• _WHAT TO WORK ON_: Give back the full set of entries that follows, exactly as written.

• _SOURCE DATA_:

★ ★ ★ ★ ★ ★ ★

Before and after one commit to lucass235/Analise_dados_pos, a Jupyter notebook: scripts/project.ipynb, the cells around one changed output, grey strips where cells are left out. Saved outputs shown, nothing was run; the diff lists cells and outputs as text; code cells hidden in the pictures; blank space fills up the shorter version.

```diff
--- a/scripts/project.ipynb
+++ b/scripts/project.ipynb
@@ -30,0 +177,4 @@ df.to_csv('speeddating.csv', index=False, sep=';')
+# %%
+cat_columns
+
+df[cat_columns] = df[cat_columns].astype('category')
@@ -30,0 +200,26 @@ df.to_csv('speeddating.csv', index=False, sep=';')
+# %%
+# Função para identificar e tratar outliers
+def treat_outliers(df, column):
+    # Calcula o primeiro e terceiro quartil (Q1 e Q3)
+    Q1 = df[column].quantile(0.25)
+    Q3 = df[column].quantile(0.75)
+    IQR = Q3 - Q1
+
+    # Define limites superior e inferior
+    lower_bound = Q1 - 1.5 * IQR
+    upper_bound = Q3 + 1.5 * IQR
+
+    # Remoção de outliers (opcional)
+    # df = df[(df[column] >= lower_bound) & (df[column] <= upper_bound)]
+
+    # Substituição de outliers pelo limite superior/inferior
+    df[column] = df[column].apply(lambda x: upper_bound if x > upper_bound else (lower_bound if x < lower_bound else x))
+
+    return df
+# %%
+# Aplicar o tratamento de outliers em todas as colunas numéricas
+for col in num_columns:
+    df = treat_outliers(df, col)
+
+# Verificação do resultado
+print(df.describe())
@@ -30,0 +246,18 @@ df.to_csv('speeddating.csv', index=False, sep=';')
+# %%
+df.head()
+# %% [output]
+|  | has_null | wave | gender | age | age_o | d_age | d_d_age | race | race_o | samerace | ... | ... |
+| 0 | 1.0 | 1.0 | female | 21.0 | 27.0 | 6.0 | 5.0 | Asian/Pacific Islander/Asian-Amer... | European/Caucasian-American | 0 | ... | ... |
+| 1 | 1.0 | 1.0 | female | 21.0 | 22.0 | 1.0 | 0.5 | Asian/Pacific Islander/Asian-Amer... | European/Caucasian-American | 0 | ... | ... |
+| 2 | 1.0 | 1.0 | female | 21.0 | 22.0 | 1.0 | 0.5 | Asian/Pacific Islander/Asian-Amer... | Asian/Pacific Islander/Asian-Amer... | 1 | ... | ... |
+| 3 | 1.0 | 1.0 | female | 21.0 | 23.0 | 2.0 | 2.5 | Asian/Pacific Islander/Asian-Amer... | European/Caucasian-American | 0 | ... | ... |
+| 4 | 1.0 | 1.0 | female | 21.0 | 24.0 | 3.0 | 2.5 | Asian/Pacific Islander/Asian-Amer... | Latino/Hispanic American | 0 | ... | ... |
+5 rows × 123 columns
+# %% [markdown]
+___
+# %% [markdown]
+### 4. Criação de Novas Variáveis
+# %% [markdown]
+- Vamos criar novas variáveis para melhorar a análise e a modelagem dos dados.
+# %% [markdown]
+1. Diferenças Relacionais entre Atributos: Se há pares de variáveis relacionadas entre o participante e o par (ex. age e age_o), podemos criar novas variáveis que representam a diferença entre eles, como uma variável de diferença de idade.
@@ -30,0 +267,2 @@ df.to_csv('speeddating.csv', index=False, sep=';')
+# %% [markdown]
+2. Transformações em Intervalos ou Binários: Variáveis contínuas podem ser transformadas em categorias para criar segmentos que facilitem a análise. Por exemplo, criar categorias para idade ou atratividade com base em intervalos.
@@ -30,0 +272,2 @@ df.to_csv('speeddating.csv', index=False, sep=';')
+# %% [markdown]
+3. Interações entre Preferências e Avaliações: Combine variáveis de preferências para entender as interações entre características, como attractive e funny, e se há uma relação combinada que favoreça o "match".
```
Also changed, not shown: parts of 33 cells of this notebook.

★ ★ ★ ★ ★ ★ ★

• _SOLUTION TO THE PROBLEM_:
Before and after one commit to lucass235/Analise_dados_pos, a Jupyter notebook: scripts/project.ipynb, the cells around one changed output, grey strips where cells are left out. Saved outputs shown, nothing was run; the diff lists cells and outputs as text; code cells hidden in the pictures; blank space fills up the shorter version.

```diff
--- a/scripts/project.ipynb
+++ b/scripts/project.ipynb
@@ -30,0 +177,4 @@ df.to_csv('speeddating.csv', index=False, sep=';')
+# %%
+cat_columns
+
+df[cat_columns] = df[cat_columns].astype('category')
@@ -30,0 +200,26 @@ df.to_csv('speeddating.csv', index=False, sep=';')
+# %%
+# Função para identificar e tratar outliers
+def treat_outliers(df, column):
+    # Calcula o primeiro e terceiro quartil (Q1 e Q3)
+    Q1 = df[column].quantile(0.25)
+    Q3 = df[column].quantile(0.75)
+    IQR = Q3 - Q1
+
+    # Define limites superior e inferior
+    lower_bound = Q1 - 1.5 * IQR
+    upper_bound = Q3 + 1.5 * IQR
+
+    # Remoção de outliers (opcional)
+    # df = df[(df[column] >= lower_bound) & (df[column] <= upper_bound)]
+
+    # Substituição de outliers pelo limite superior/inferior
+    df[column] = df[column].apply(lambda x: upper_bound if x > upper_bound else (lower_bound if x < lower_bound else x))
+
+    return df
+# %%
+# Aplicar o tratamento de outliers em todas as colunas numéricas
+for col in num_columns:
+    df = treat_outliers(df, col)
+
+# Verificação do resultado
+print(df.describe())
@@ -30,0 +246,18 @@ df.to_csv('speeddating.csv', index=False, sep=';')
+# %%
+df.head()
+# %% [output]
+|  | has_null | wave | gender | age | age_o | d_age | d_d_age | race | race_o | samerace | ... | ... |
+| 0 | 1.0 | 1.0 | female | 21.0 | 27.0 | 6.0 | 5.0 | Asian/Pacific Islander/Asian-Amer... | European/Caucasian-American | 0 | ... | ... |
+| 1 | 1.0 | 1.0 | female | 21.0 | 22.0 | 1.0 | 0.5 | Asian/Pacific Islander/Asian-Amer... | European/Caucasian-American | 0 | ... | ... |
+| 2 | 1.0 | 1.0 | female | 21.0 | 22.0 | 1.0 | 0.5 | Asian/Pacific Islander/Asian-Amer... | Asian/Pacific Islander/Asian-Amer... | 1 | ... | ... |
+| 3 | 1.0 | 1.0 | female | 21.0 | 23.0 | 2.0 | 2.5 | Asian/Pacific Islander/Asian-Amer... | European/Caucasian-American | 0 | ... | ... |
+| 4 | 1.0 | 1.0 | female | 21.0 | 24.0 | 3.0 | 2.5 | Asian/Pacific Islander/Asian-Amer... | Latino/Hispanic American | 0 | ... | ... |
+5 rows × 123 columns
+# %% [markdown]
+___
+# %% [markdown]
+### 4. Criação de Novas Variáveis
+# %% [markdown]
+- Vamos criar novas variáveis para melhorar a análise e a modelagem dos dados.
+# %% [markdown]
+1. Diferenças Relacionais entre Atributos: Se há pares de variáveis relacionadas entre o participante e o par (ex. age e age_o), podemos criar novas variáveis que representam a diferença entre eles, como uma variável de diferença de idade.
@@ -30,0 +267,2 @@ df.to_csv('speeddating.csv', index=False, sep=';')
+# %% [markdown]
+2. Transformações em Intervalos ou Binários: Variáveis contínuas podem ser transformadas em categorias para criar segmentos que facilitem a análise. Por exemplo, criar categorias para idade ou atratividade com base em intervalos.
@@ -30,0 +272,2 @@ df.to_csv('speeddating.csv', index=False, sep=';')
+# %% [markdown]
+3. Interações entre Preferências e Avaliações: Combine variáveis de preferências para entender as interações entre características, como attractive e funny, e se há uma relação combinada que favoreça o "match".
```
Also changed, not shown: parts of 33 cells of this notebook.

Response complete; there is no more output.